Friday, May 06, 2011

Undressed, dressing-down

The thing is, we are (by nature? nurture? both?) fixated on the pleasure principle. Standing in the light. Why is it so bad to be blind, fumbling, neurotic, unsure, desultory? (why would we want to dwell in lacklustery?)

Every time my focus locks on the next 'it' (the fun 'it', the soothing/acceptable/flashy 'it'), of recapturing the moment when I am groovy gravy, then everything else pales by comparison.

What I am saying is that I would like to be okay with boredom. Or average, pedestrian.

No okay that's not quite it. I am reading two books. One is on Vipassana. One of the principle aspects of the practice is learning how to step aside and just observe. Right. And to notice how we reject or ignore experiences that are displeasurable or average -- when in fact there is wealth residing in said means.

After a few weeks of intense study in panting (intense for me), I found myself once again becoming oriented towards not just improving and developing, but making The Next Greatest Thing. And guess what? My desire to paint has left the building. Part of it is frustration with my skill level, part of it is this weird belief that I'll never 'get it' so why bother. Part of it is......maybe I am in an ADD phase.

I read a quote somewhere, or a passage in that Vipassana book maybe? Or maybe it was on the tea bag tag, that boredom is fine, it's a sign that your mind is settling. In a time like now when I feel all jumpy, erratic and unfocused....maybe I should invite that boredom to tea (as Rumi suggests).

All I want to do is sit here and draw sketches of Tom Yorke dancing.

Radiohead - Lotus Flower

(embedding the video has been disabled at Radiohead's request but I recommend lifting your index finger, clicking on the link and watching the five minute video)

The other book I'm reading is The Undressed Art: Why we draw (by Peter Steinhart). It's on recommend from a fellow artist friend Jay Arrera. This neat little tome is like sitting down with a friend. I'm passing on the recommendation. From the book:

"I have been going to drawing groups for fifteen years. In these groups, I have made long-standing acquaintances and friendship, and it is clear to me that for many of us, drawing is a kind of compulsion. Every week, we drop family and work and go draw together. Most of the drawings end up in a trash bin. Few of us will ever draw the way Eleanor Dickinson draws. There is a dogged quality to what we are doing. We come back week after week, happy to see one another, grateful, I think, for our shared complicity in a doubtful activity. It is doubtful because its most noticeable attributes are nudity, desire, effort and failure. It's all funneled through a kind of meditative state that is internal and private, for the most part incommunicable except int he drawings themselves. It is by turns erotic and puritanical, social and narcissistic, uplifting and depressing."

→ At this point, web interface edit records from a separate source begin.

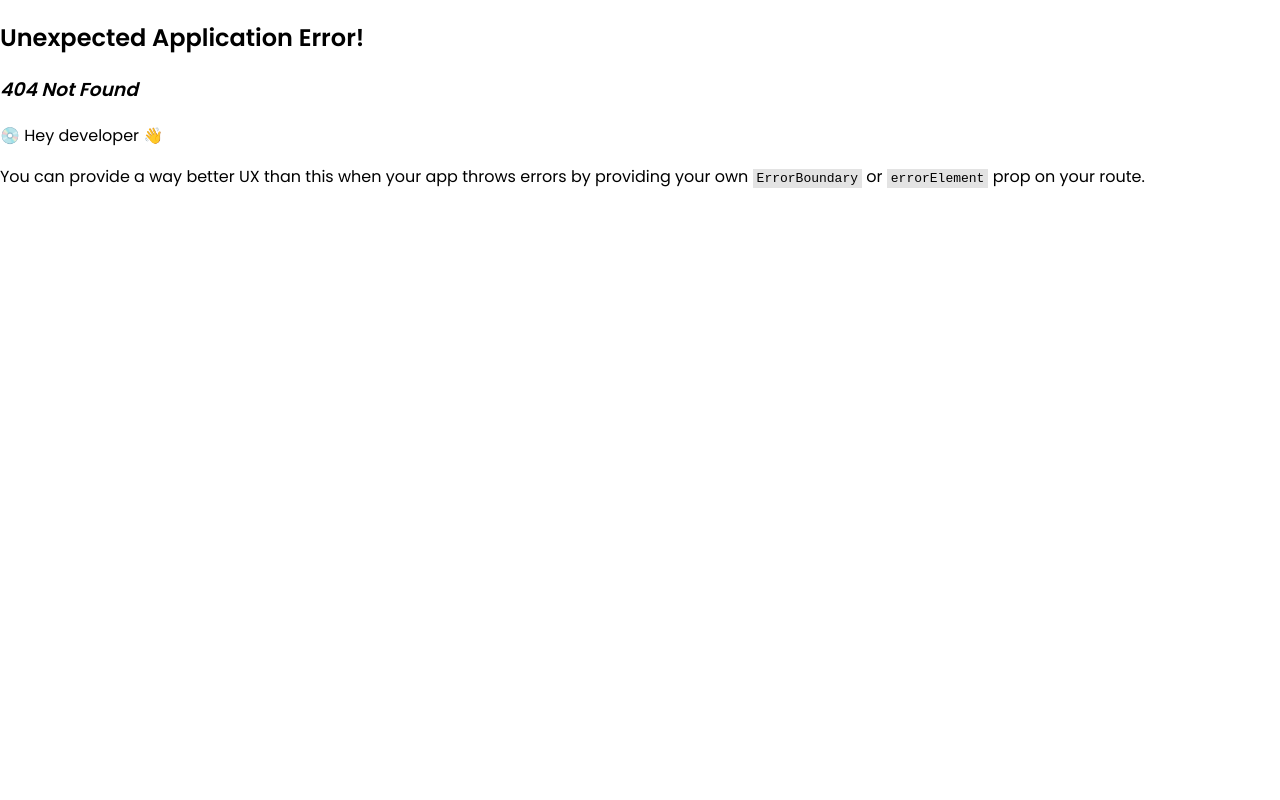
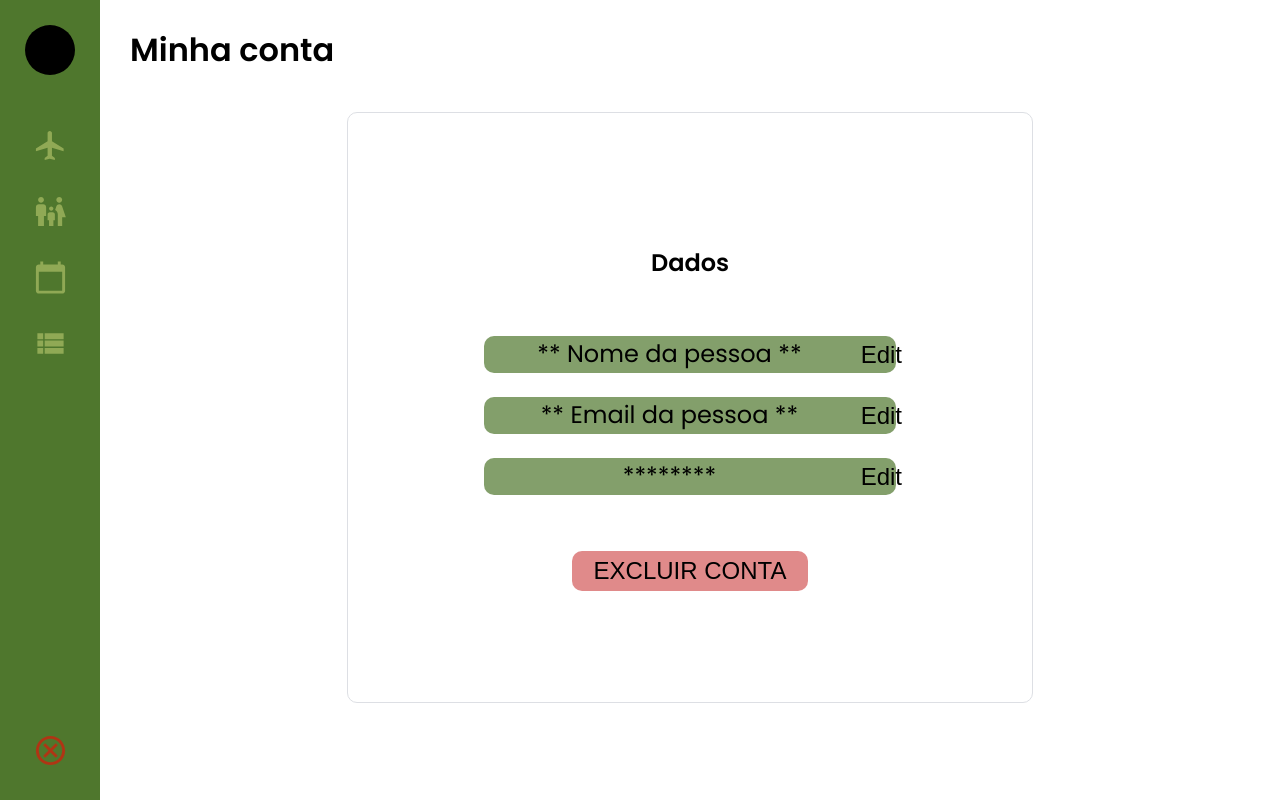
Before and after one commit to mdsreq-fga-unb/2023.1-MoViagem, a React (Vite) app in the folder client/: page /user-info in a window 1280 px wide. Before the commit this address had no page. Built offline with nearby package versions, Linux system fonts and the light colour scheme.

Commit message:
criando interface da US-04

```diff
--- /dev/null
+++ b/client/src/pages/EditUserInfo/index.tsx
@@ -0,0 +1,157 @@
+import { useState } from "react";
+import Navbar from "../../components/Navbar";
+import styles from "./styles.module.scss";
+
+export default function EditUserInfo() {
+
+  const [isEditingName, setIsEditingName] = useState(false);
+  const [isEditingEmail, setIsEditingEmail] = useState(false);
+  const [isEditingPassword, setIsEditingPassword] = useState(false);
+
+  const [newName, setNewName] = useState("");
+  const [newEmail, setNewEmail] = useState("");
+  const [newPassword, setNewPassword] = useState("");
+  const [newPasswordConfirmation, setNewPasswordConfirmation] = useState("");
+
+  const [currentPasswordConfirmation, setCurrentPasswordConfirmation] = useState("");
+
+  // Opens the input field for a new name
+  const handleNameEdit = () => {
+    setIsEditingName(!isEditingName);
+    setIsEditingEmail(false);
+    setIsEditingPassword(false);
+
+    setNewName("")
+    setNewEmail("")
+    setNewPassword("")
+    setNewPasswordConfirmation("")
+    setCurrentPasswordConfirmation("")
+  }
+
+  // Opens the input field for a new email
+  const handleEmailEdit = () => {
+    setIsEditingName(false);
+    setIsEditingEmail(!isEditingEmail);
+    setIsEditingPassword(false);
+
+    setNewName("")
+    setNewEmail("")
+    setNewPassword("")
+    setNewPasswordConfirmation("")
+    setCurrentPasswordConfirmation("")
+  }
+
+  // Opens the input field for a new password
+  const handlePasswordEdit = () => {
+    setIsEditingName(false);
+    setIsEditingEmail(false);
+    setIsEditingPassword(!isEditingPassword);
+
+    setNewName("")
+    setNewEmail("")
+    setNewPassword("")
+    setNewPasswordConfirmation("")
+    setCurrentPasswordConfirmation("")
+  }
+
+  // Closes the input field for all user information
+  const handleExitEdition = () => {
+    setIsEditingName(false);
+    setIsEditingEmail(false);
+    setIsEditingPassword(false);
+  }
+
+  return (
+    <Navbar pageName="Minha conta">
+      <div className={styles.pageContainer}>
+        <div className={styles.boxContainer}>
+          <div className={styles.outsideBox}>
+            <div className={styles.insideBox}>
+              <h2>Dados</h2>
+              {
+                isEditingName
+                ?
+                <form className={styles.formsBox}>
+                  <input
+                    type="text"
+                    placeholder="Digite o novo nome..."
+                    className={styles.inputBox}
+                    required
+                    value={newName}
+                    onChange={(event) => setNewName(event.target.value)}
+                  />
+                  <button className={styles.confirmEditButton}>Ok</button>
+                  <button className={styles.exitEditButton} onClick={handleExitEdition}>X</button>
+                </form>
+                :
+                <div className={styles.formsBox}>
+                  <div className={styles.infoBox}>** Nome da pessoa **</div>
+                  <button className={styles.editButton} onClick={handleNameEdit}>Edit</button>
+                </div>
+              }
+              {
+                isEditingEmail
+                ?
+                <form className={styles.formsBox}>
+                  <input
+                    type="text"
+                    placeholder="Digite o novo e-mail..."
+                    className={styles.inputBox}
+                    required
+                    value={newEmail}
+                    onChange={(event) => setNewEmail(event.target.value)}
+                  />
+                  <button className={styles.confirmEditButton}>Ok</button>
+                  <button className={styles.exitEditButton} onClick={handleExitEdition}>X</button>
+                </form>
+                :
+                <div className={styles.formsBox}>
+                  <div className={styles.infoBox}>** Email da pessoa **</div>
+                  <button className={styles.editButton} onClick={handleEmailEdit}>Edit</button>
+                </div>
+              }
+              {
+                isEditingPassword
+                ?
+                <form className={styles.passwordFormsBox}>
+                  <input
+                    type="password"
+                    placeholder="Digite a senha atual..."
+                    className={styles.passwordInputBox}
+                    required
+                    value={currentPasswordConfirmation}
+                    onChange={(event) => setCurrentPasswordConfirmation(event.target.value)}
+                  />
+                  <input
+                    type="password"
+                    placeholder="Digite a nova senha..."
+                    className={styles.passwordInputBox}
+                    required
+                    value={newPassword}
+                    onChange={(event) => setNewPassword(event.target.value)}
+                  />
+                  <input
+                    type="password"
+                    placeholder="Confirme a nova senha..."
+                    className={styles.passwordInputBox}
+                    required
+                    value={newPasswordConfirmation}
+                    onChange={(event) => setNewPasswordConfirmation(event.target.value)}
+                  />
+                  <button className={styles.passwordButton}>Ok</button>
+                  <button className={styles.exitPasswordEditButton} onClick={handleExitEdition}>X</button>
+                </form>
+                :
+                <div className={styles.formsBox}>
+                  <div className={styles.infoBox}>********</div>
+                  <button className={styles.editButton} onClick={handlePasswordEdit}>Edit</button>
+                </div>
+              }
+              <button className={styles.deleteButton}>EXCLUIR CONTA</button>
+            </div>
+          </div>
+        </div>
+      </div>
+    </Navbar>
+  )
+}
--- /dev/null
+++ b/client/src/pages/EditUserInfo/styles.module.scss
@@ -0,0 +1,265 @@
+@import "../../variables.scss";
+
+.pageContainer {
+  display: grid;
+
+  h2 {
+    margin-bottom: 2rem;
+  }
+}
+
+.boxContainer {
+  display: flex;
+  justify-content: center;
+}
+
+.outsideBox {
+  list-style: none;
+  display: grid;
+  grid-template-columns: repeat(auto-fit, minmax(200px, 1fr));
+
+  height: 80%;
+  width: 75%;
+  margin-top: 3%;
+
+  justify-items: center;
+  align-items: center;
+}
+
+.insideBox {
+  display: flex;
+  flex-direction: column;
+  row-gap: 1.5rem;
+  align-items: center;
+  justify-content: center;
+  text-align: center;
+
+  width: 70%;
+  height: 90%;
+
+  padding: 3rem;
+  margin-top: 5%;
+  margin-bottom: 5%;
+
+  border: 1px solid rgba(221, 223, 228, 1);
+  border-radius: 10px;
+}
+
+.formsBox {
+  width: 70%;
+  height: 2rem;
+
+  background: rgba(79, 119, 45, 0.7);
+
+  display: flex;
+
+  border: none;
+  border-radius: 10px;
+  padding-bottom: 5px;
+
+  font-size: 1.5rem;
+  text-align: center;
+}
+
+.passwordFormsBox {
+  width: 70%;
+
+  border: none;
+  border-radius: 10px;
+  padding-bottom: 5px;
+
+  font-size: 1.5rem;
+  text-align: center;
+}
+
+.passwordInputBox {
+  width: 100%;
+  height: 2rem;
+
+  background: rgba(79, 119, 45, 0.5);
+
+  border: none;
+  border-radius: 10px 10px 10px 10px;
+  margin-bottom: 1rem;
+
+  font-size: 1.5rem;
+  text-align: center;
+}
+
+.inputBox {
+  width: 100%;
+  height: 2rem;
+
+  background: rgba(79, 119, 45, 0);
+
+  border: none;
+  border-radius: 10px 0px 0px 10px;
+
+  font-size: 1.5rem;
+  text-align: center;
+}
+
+.infoBox {
+  width: 100%;
+  font-size: 1.5rem;
+  text-align: center;
+}
+
+.editButton {
+  width: 10%;
+  height: 100%;
+
+  background: rgba(79, 119, 45, 0);
+
+  border: none;
+  border-radius: 10px 10px 10px 10px;
+
+  padding-top: 5px;
+  padding-bottom: 2rem;
+
+  font-size: 1.5rem;
+  text-align: center;
+  align-items: center;
+
+  cursor: pointer;
+  transition: .4s;
+
+  &:hover {
+    background: rgba(79, 119, 45, 0.5);
+  }
+}
+
+.confirmEditButton {
+  width: 10%;
+  height: 100%;
+
+  background: rgba(79, 119, 45, 0);
+
+  border: none;
+  border-radius: 10px 0px 0px 10px;
+
+  padding-top: 5px;
+  padding-bottom: 2rem;
+
+  font-size: 1.5rem;
+  text-align: center;
+  align-items: center;
+
+  cursor: pointer;
+  transition: .4s;
+
+  &:hover {
+    background: rgba(79, 119, 45, 0.5);
+  }
+}
+
+.exitEditButton {
+  width: 10%;
+  height: 100%;
+
+  background: rgba(79, 119, 45, 0);
+
+  border: none;
+  border-left: 2px solid black;
+  border-radius: 0px 10px 10px 0px;
+
+  padding-top: 5px;
+  padding-bottom: 2rem;
+
+  font-size: 1.5rem;
+  text-align: center;
+  align-items: center;
+
+  cursor: pointer;
+  transition: .4s;
+
+  &:hover {
+    background: rgba(79, 119, 45, 0.5);
+  }
+}
+
+.exitEditButton {
+  width: 10%;
+  height: 100%;
+
+  background: rgba(79, 119, 45, 0);
+
+  border: none;
+  border-left: 2px solid black;
+  border-radius: 0px 10px 10px 0px;
+
+  padding-top: 5px;
+  padding-bottom: 2rem;
+
+  font-size: 1.5rem;
+  text-align: center;
+  align-items: center;
+
+  cursor: pointer;
+  transition: .4s;
+
+  &:hover {
+    background: rgba(198, 40, 40, 0.54);
+  }
+}
+
+.exitPasswordEditButton {
+  width: 10%;
+  height: 2.5rem;
+
+  background: rgba(198, 204, 133, 1);
+
+  border: none;
+  border-left: 2px solid black;
+  border-radius: 0px 10px 10px 0px;
+
+
+  font-size: 1.5rem;
+  text-align: center;
+  align-items: center;
+
+  cursor: pointer;
+  transition: .4s;
+
+  &:hover {
+    background: rgba(198, 40, 40, 0.54);
+    border-top: 2px solid rgba(198, 40, 40, 0.54);
+    border-right: 2px solid rgba(198, 40, 40, 0.54);
+    border-bottom: 2px solid rgba(198, 40, 40, 0.54);
+  }
+}
+
+.deleteButton {
+  margin-top: 2rem;
+  width: 40%;
+  height: 2.5rem;
+
+  border: 2px solid rgba(198, 40, 40, 0);
+  border-radius: 10px;
+
+  background: rgba(198, 40, 40, 0.54);
+  font-size: 1.5rem;
+  transition: 0.4s;
+  cursor: pointer;
+
+  &:hover {
+    border: 2px solid rgba(198, 40, 40, 0.54);
+  }
+}
+
+.passwordButton {
+  width: 40%;
+  height: 2.5rem;
+
+  border: 2px solid rgba(198, 204, 133, 1);
+  border-radius: 10px 0px 0px 10px;
+
+  background: rgba(198, 204, 133, 1);
+  font-size: 1.5rem;
+  transition: 0.4s;
+  cursor: pointer;
+
+  &:hover {
+    border: 2px solid $color-secondary;
+  }
+}
--- a/client/src/routes.tsx
+++ b/client/src/routes.tsx
@@ -3,6 +3,7 @@ import AuthProviderComponent from "./auth/components/auth-context-component";
 import ProtectedComponent from "./auth/components/protected-component";
 import LoginAndRegister from "./pages/LoginAndRegister";
 import Travels from "./pages/Travels";
+import EditUserInfo from "./pages/EditUserInfo";
 
 const router = createBrowserRouter(
   createRoutesFromElements(
@@ -11,6 +12,7 @@ const router = createBrowserRouter(
       <Route element={<AuthProviderComponent />}>
         <Route path="/login-and-register" element={<LoginAndRegister />} />
         {/* Routes that need login need to be inside this route */}
+          <Route path="/user-info" element={<EditUserInfo />} />
         <Route element={<ProtectedComponent />}>
           <Route path="/" element={<Travels />} />
         </Route>
```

He then asks, "What keeps us coming back?"

So, dear readers, what keeps you coming back, to whatever your art is, especially if you experience it at least in part as above?

I'm going to draw Tom Yorke.


flask said...

we make art because we want to express something of ourselves.

if we are made in God's image, we love to create, and who knows why?

and what's the point of a static, perfect creation? who could love a thing that never moves or changes?

when we make art, we are expressing something about relationship. my relationship; your relationship to your surroundings, to your audience, to yourself, to that apple over there.

V.K. said...

amen. I'm back in the saddle. Thanks for your words! :)